** Opening Source information block **

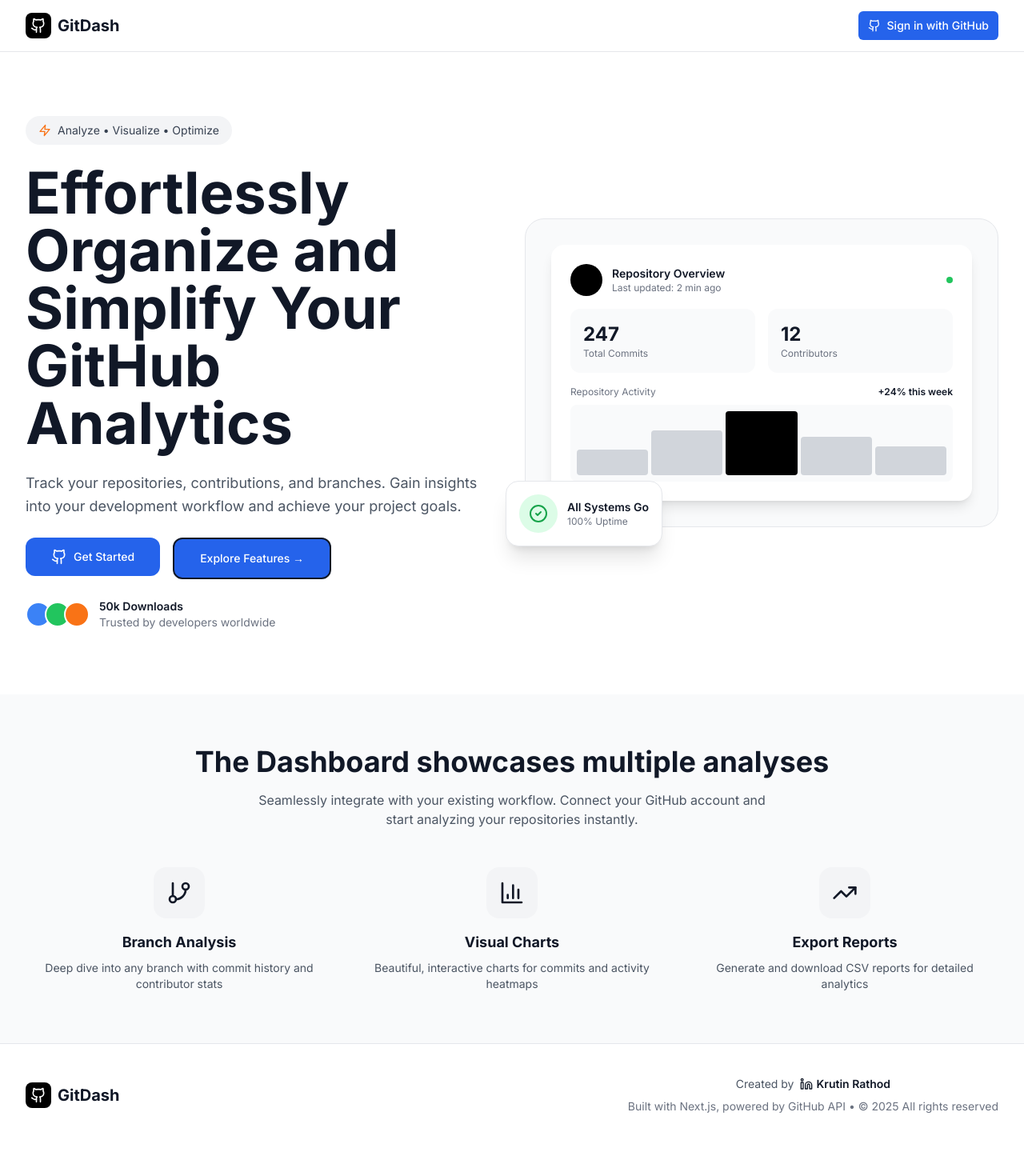
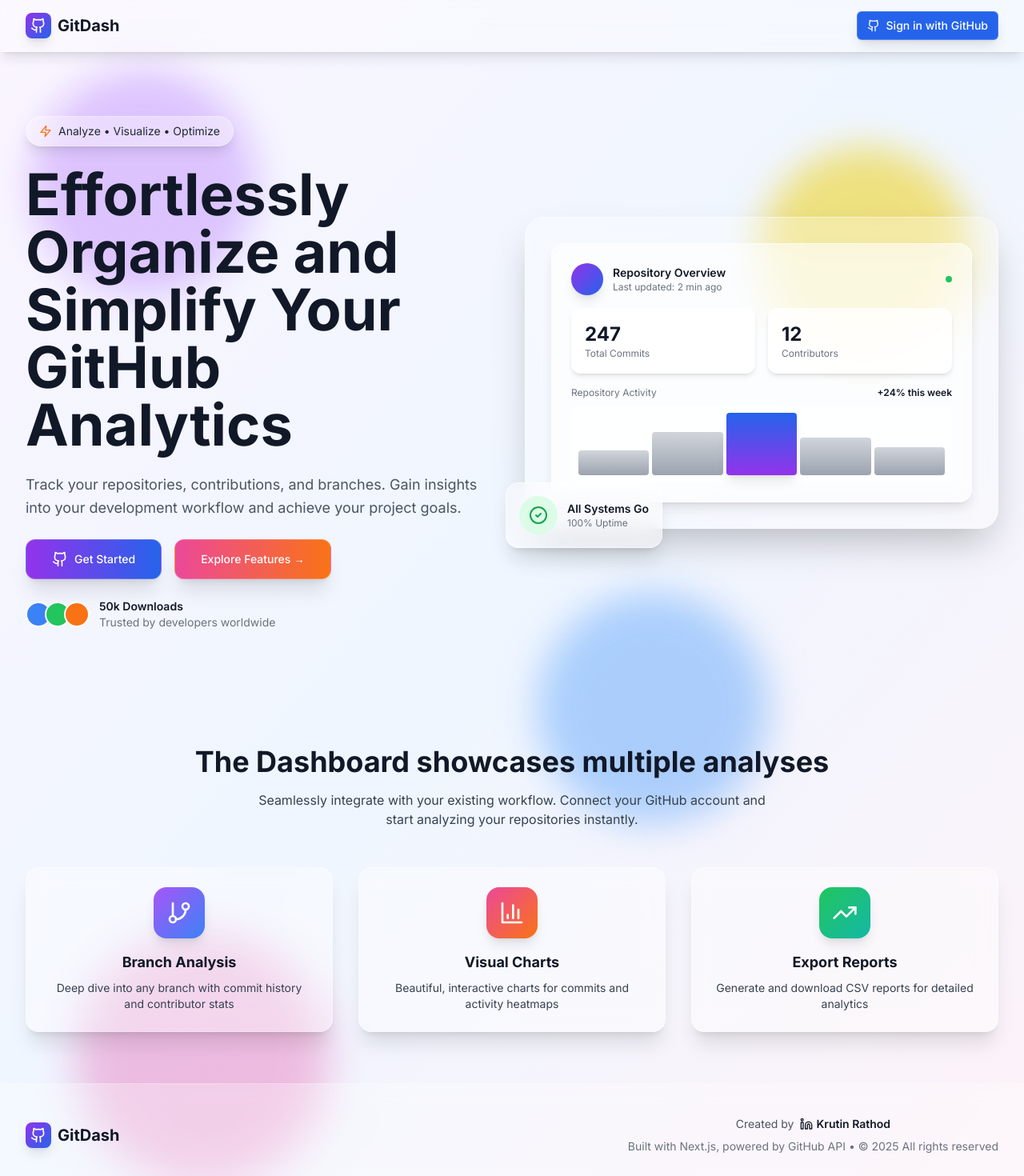
Before and after one commit to Krut-in/gitDashboard, a Next.js app: page / in a window 1280 px wide. Shown: the top 1470 px of the page at 80% size. Before the commit the page ends 1433 px from the top, so only its background shows below. Built offline with nearby package versions, Linux system fonts and the light colour scheme; no server answers.

Commit message:
Added Glassmorphism design

```diff
--- a/app/globals.css
+++ b/app/globals.css
@@ -90,3 +90,7 @@
 .animation-delay-4000 {
   animation-delay: 4s;
 }
+
+.animation-delay-6000 {
+  animation-delay: 6s;
+}
--- a/app/page.tsx
+++ b/app/page.tsx
@@ -24,13 +24,21 @@
 
 export default function HomePage() {
   return (
-    <div className="min-h-screen bg-white">
+    <div className="min-h-screen bg-gradient-to-br from-purple-50 via-blue-50 to-pink-50 relative overflow-hidden">
+      {/* Animated Background Orbs */}
+      <div className="absolute inset-0 overflow-hidden pointer-events-none">
+        <div className="absolute top-20 left-10 w-72 h-72 bg-purple-300 rounded-full mix-blend-multiply filter blur-xl opacity-70 animate-blob"></div>
+        <div className="absolute top-40 right-10 w-72 h-72 bg-yellow-300 rounded-full mix-blend-multiply filter blur-xl opacity-70 animate-blob animation-delay-2000"></div>
+        <div className="absolute -bottom-8 left-20 w-72 h-72 bg-pink-300 rounded-full mix-blend-multiply filter blur-xl opacity-70 animate-blob animation-delay-4000"></div>
+        <div className="absolute top-1/2 right-1/4 w-72 h-72 bg-blue-300 rounded-full mix-blend-multiply filter blur-xl opacity-70 animate-blob animation-delay-6000"></div>
+      </div>
+
       {/* Navigation */}
-      <nav className="border-b border-gray-200">
+      <nav className="relative z-10 backdrop-blur-md bg-white/30 border-b border-white/20 shadow-lg">
         <div className="max-w-7xl mx-auto px-4 sm:px-6 lg:px-8">
           <div className="flex justify-between items-center h-16">
             <div className="flex items-center gap-2">
-              <div className="w-8 h-8 bg-black rounded-lg flex items-center justify-center">
+              <div className="w-8 h-8 bg-gradient-to-br from-purple-600 to-blue-600 rounded-lg flex items-center justify-center shadow-lg">
                 <Github className="w-5 h-5 text-white" />
               </div>
               <span className="text-xl font-bold text-gray-900">GitDash</span>
@@ -44,7 +52,7 @@
               <Button
                 type="submit"
                 size="sm"
-                className="bg-black hover:bg-gray-800 text-white flex items-center gap-2"
+                className="backdrop-blur-md bg-black/80 hover:bg-black/90 text-white flex items-center gap-2 shadow-lg border border-white/20"
               >
                 <Github className="w-4 h-4" />
                 Sign in with GitHub
@@ -55,12 +63,12 @@
       </nav>
 
       {/* Hero Section */}
-      <section className="relative bg-white max-w-7xl mx-auto px-4 sm:px-6 lg:px-8 py-16 lg:py-20">
+      <section className="relative bg-transparent max-w-7xl mx-auto px-4 sm:px-6 lg:px-8 py-16 lg:py-20">
         <div className="grid lg:grid-cols-2 gap-8 items-center">
           {/* Left Content */}
-          <div className="space-y-6">
+          <div className="space-y-6 relative z-10">
             <div className="inline-block">
-              <div className="flex items-center gap-2 px-4 py-2 bg-gray-100 rounded-full text-sm text-gray-700">
+              <div className="flex items-center gap-2 px-4 py-2 backdrop-blur-md bg-white/40 rounded-full text-sm text-gray-800 shadow-lg border border-white/30">
                 <Zap className="w-4 h-4 text-orange-500" />
                 <span>Analyze • Visualize • Optimize</span>
               </div>
@@ -86,7 +94,7 @@
                 <Button
                   type="submit"
                   size="lg"
-                  className="bg-black hover:bg-gray-800 text-white px-8 py-6 text-base rounded-xl flex items-center gap-2"
+                  className="backdrop-blur-md bg-gradient-to-r from-purple-600 to-blue-600 hover:from-purple-700 hover:to-blue-700 text-white px-8 py-6 text-base rounded-xl flex items-center gap-2 shadow-xl border border-white/20 transition-all duration-300"
                 >
                   <Github className="w-5 h-5" />
                   Get Started
@@ -95,7 +103,7 @@
               <a href="#how-it-works">
                 <Button
                   size="lg"
-                  className="bg-gray-900 hover:bg-gray-800 text-white border-2 border-gray-900 px-8 py-6 text-base rounded-xl transition-all duration-300"
+                  className="backdrop-blur-md bg-gradient-to-r from-pink-500 to-orange-500 hover:from-pink-600 hover:to-orange-600 text-white px-8 py-6 text-base rounded-xl flex items-center gap-2 shadow-xl border border-white/20 transition-all duration-300"
                 >
                   Explore Features →
                 </Button>
@@ -119,14 +127,14 @@
           </div>
 
           {/* Right Visual */}
-          <div className="relative">
-            <div className="bg-gray-50 rounded-3xl p-8 border border-gray-200">
-              <div className="bg-white rounded-2xl shadow-lg p-6 space-y-6">
+          <div className="relative z-10">
+            <div className="backdrop-blur-md bg-white/30 rounded-3xl p-8 border border-white/40 shadow-2xl">
+              <div className="backdrop-blur-lg bg-white/50 rounded-2xl shadow-lg p-6 space-y-6 border border-white/60">
                 {/* Mock Dashboard Preview */}
                 <div className="space-y-4">
                   <div className="flex items-center justify-between">
                     <div className="flex items-center gap-3">
-                      <div className="w-10 h-10 bg-black rounded-full"></div>
+                      <div className="w-10 h-10 bg-gradient-to-br from-purple-600 to-blue-600 rounded-full shadow-lg"></div>
                       <div>
                         <div className="text-sm font-semibold text-gray-900">
                           Repository Overview
@@ -136,17 +144,17 @@
                         </div>
                       </div>
                     </div>
-                    <div className="w-2 h-2 bg-green-500 rounded-full"></div>
+                    <div className="w-2 h-2 bg-green-500 rounded-full shadow-lg"></div>
                   </div>
 
                   <div className="grid grid-cols-2 gap-4">
-                    <div className="bg-gray-50 rounded-xl p-4">
+                    <div className="backdrop-blur-sm bg-white/60 rounded-xl p-4 border border-white/50 shadow-md">
                       <div className="text-2xl font-bold text-gray-900">
                         247
                       </div>
                       <div className="text-xs text-gray-500">Total Commits</div>
                     </div>
-                    <div className="bg-gray-50 rounded-xl p-4">
+                    <div className="backdrop-blur-sm bg-white/60 rounded-xl p-4 border border-white/50 shadow-md">
                       <div className="text-2xl font-bold text-gray-900">12</div>
                       <div className="text-xs text-gray-500">Contributors</div>
                     </div>
@@ -159,25 +167,25 @@
                         +24% this week
                       </span>
                     </div>
-                    <div className="h-24 bg-gray-50 rounded-lg flex items-end gap-1 p-2">
+                    <div className="h-24 backdrop-blur-sm bg-white/40 rounded-lg flex items-end gap-1 p-2 border border-white/50">
                       <div
-                        className="flex-1 bg-gray-300 rounded-sm"
+                        className="flex-1 bg-gradient-to-t from-gray-400 to-gray-300 rounded-sm"
                         style={{ height: "40%" }}
                       ></div>
                       <div
-                        className="flex-1 bg-gray-300 rounded-sm"
+                        className="flex-1 bg-gradient-to-t from-gray-400 to-gray-300 rounded-sm"
                         style={{ height: "70%" }}
                       ></div>
                       <div
-                        className="flex-1 bg-black rounded-sm"
+                        className="flex-1 bg-gradient-to-t from-purple-600 to-blue-600 rounded-sm shadow-lg"
                         style={{ height: "100%" }}
                       ></div>
                       <div
-                        className="flex-1 bg-gray-300 rounded-sm"
+                        className="flex-1 bg-gradient-to-t from-gray-400 to-gray-300 rounded-sm"
                         style={{ height: "60%" }}
                       ></div>
                       <div
-                        className="flex-1 bg-gray-300 rounded-sm"
+                        className="flex-1 bg-gradient-to-t from-gray-400 to-gray-300 rounded-sm"
                         style={{ height: "45%" }}
                       ></div>
                     </div>
@@ -187,7 +195,7 @@
             </div>
 
             {/* Floating Card */}
-            <div className="absolute -bottom-6 -left-6 bg-white rounded-2xl shadow-xl p-4 border border-gray-200">
+            <div className="absolute -bottom-6 -left-6 backdrop-blur-md bg-white/50 rounded-2xl shadow-xl p-4 border border-white/60">
               <div className="flex items-center gap-3">
                 <div className="w-12 h-12 bg-green-100 rounded-full flex items-center justify-center">
                   <CheckCircle2 className="w-6 h-6 text-green-600" />
@@ -205,55 +213,55 @@
       </section>
 
       {/* How it Works Section */}
-      <section id="how-it-works" className="bg-gray-50 py-16">
+      <section id="how-it-works" className="relative bg-transparent py-16">
         <div className="max-w-7xl mx-auto px-4 sm:px-6 lg:px-8">
-          <div className="text-center mb-12">
+          <div className="text-center mb-12 relative z-10">
             <h2 className="text-4xl font-bold text-gray-900 mb-4">
               The Dashboard showcases multiple analyses
             </h2>
-            <p className="text-gray-600 max-w-2xl mx-auto">
+            <p className="text-gray-700 max-w-2xl mx-auto">
               Seamlessly integrate with your existing workflow. Connect your
               GitHub account and start analyzing your repositories instantly.
             </p>
           </div>
 
-          <div className="grid md:grid-cols-3 gap-8">
+          <div className="grid md:grid-cols-3 gap-8 relative z-10">
             {/* Feature 1 */}
-            <div className="text-center">
-              <div className="w-16 h-16 bg-gray-100 rounded-2xl flex items-center justify-center mx-auto mb-4">
-                <GitBranch className="w-8 h-8 text-gray-900" />
+            <div className="text-center backdrop-blur-md bg-white/40 rounded-2xl p-6 border border-white/30 shadow-xl hover:shadow-2xl transition-all duration-300 hover:scale-105">
+              <div className="w-16 h-16 bg-gradient-to-br from-purple-500 to-blue-500 rounded-2xl flex items-center justify-center mx-auto mb-4 shadow-lg">
+                <GitBranch className="w-8 h-8 text-white" />
               </div>
               <h3 className="text-lg font-bold text-gray-900 mb-2">
                 Branch Analysis
               </h3>
-              <p className="text-sm text-gray-600">
+              <p className="text-sm text-gray-700">
                 Deep dive into any branch with commit history and contributor
                 stats
               </p>
             </div>
 
             {/* Feature 3 */}
-            <div className="text-center">
-              <div className="w-16 h-16 bg-gray-100 rounded-2xl flex items-center justify-center mx-auto mb-4">
-                <BarChart3 className="w-8 h-8 text-gray-900" />
+            <div className="text-center backdrop-blur-md bg-white/40 rounded-2xl p-6 border border-white/30 shadow-xl hover:shadow-2xl transition-all duration-300 hover:scale-105">
+              <div className="w-16 h-16 bg-gradient-to-br from-pink-500 to-orange-500 rounded-2xl flex items-center justify-center mx-auto mb-4 shadow-lg">
+                <BarChart3 className="w-8 h-8 text-white" />
               </div>
               <h3 className="text-lg font-bold text-gray-900 mb-2">
                 Visual Charts
               </h3>
-              <p className="text-sm text-gray-600">
+              <p className="text-sm text-gray-700">
                 Beautiful, interactive charts for commits and activity heatmaps
               </p>
             </div>
 
             {/* Feature 4 */}
-            <div className="text-center">
-              <div className="w-16 h-16 bg-gray-100 rounded-2xl flex items-center justify-center mx-auto mb-4">
-                <TrendingUp className="w-8 h-8 text-gray-900" />
+            <div className="text-center backdrop-blur-md bg-white/40 rounded-2xl p-6 border border-white/30 shadow-xl hover:shadow-2xl transition-all duration-300 hover:scale-105">
+              <div className="w-16 h-16 bg-gradient-to-br from-green-500 to-teal-500 rounded-2xl flex items-center justify-center mx-auto mb-4 shadow-lg">
+                <TrendingUp className="w-8 h-8 text-white" />
               </div>
               <h3 className="text-lg font-bold text-gray-900 mb-2">
                 Export Reports
               </h3>
-              <p className="text-sm text-gray-600">
+              <p className="text-sm text-gray-700">
                 Generate and download CSV reports for detailed analytics
               </p>
             </div>
@@ -262,11 +270,11 @@
       </section>
 
       {/* Footer */}
-      <footer className="bg-white border-t border-gray-200 py-10">
+      <footer className="relative backdrop-blur-md bg-white/30 border-t border-white/20 py-10 shadow-lg">
         <div className="max-w-7xl mx-auto px-4 sm:px-6 lg:px-8">
           <div className="flex flex-col md:flex-row justify-between items-center gap-4">
             <div className="flex items-center gap-2">
-              <div className="w-8 h-8 bg-black rounded-lg flex items-center justify-center">
+              <div className="w-8 h-8 bg-gradient-to-br from-purple-600 to-blue-600 rounded-lg flex items-center justify-center shadow-lg">
                 <Github className="w-5 h-5 text-white" />
               </div>
               <span className="text-xl font-bold text-gray-900">GitDash</span>
```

** Closing Source information block **

Please count up the lines above that include the string "TrendingUp" and respond with the total alone.

Response box:
2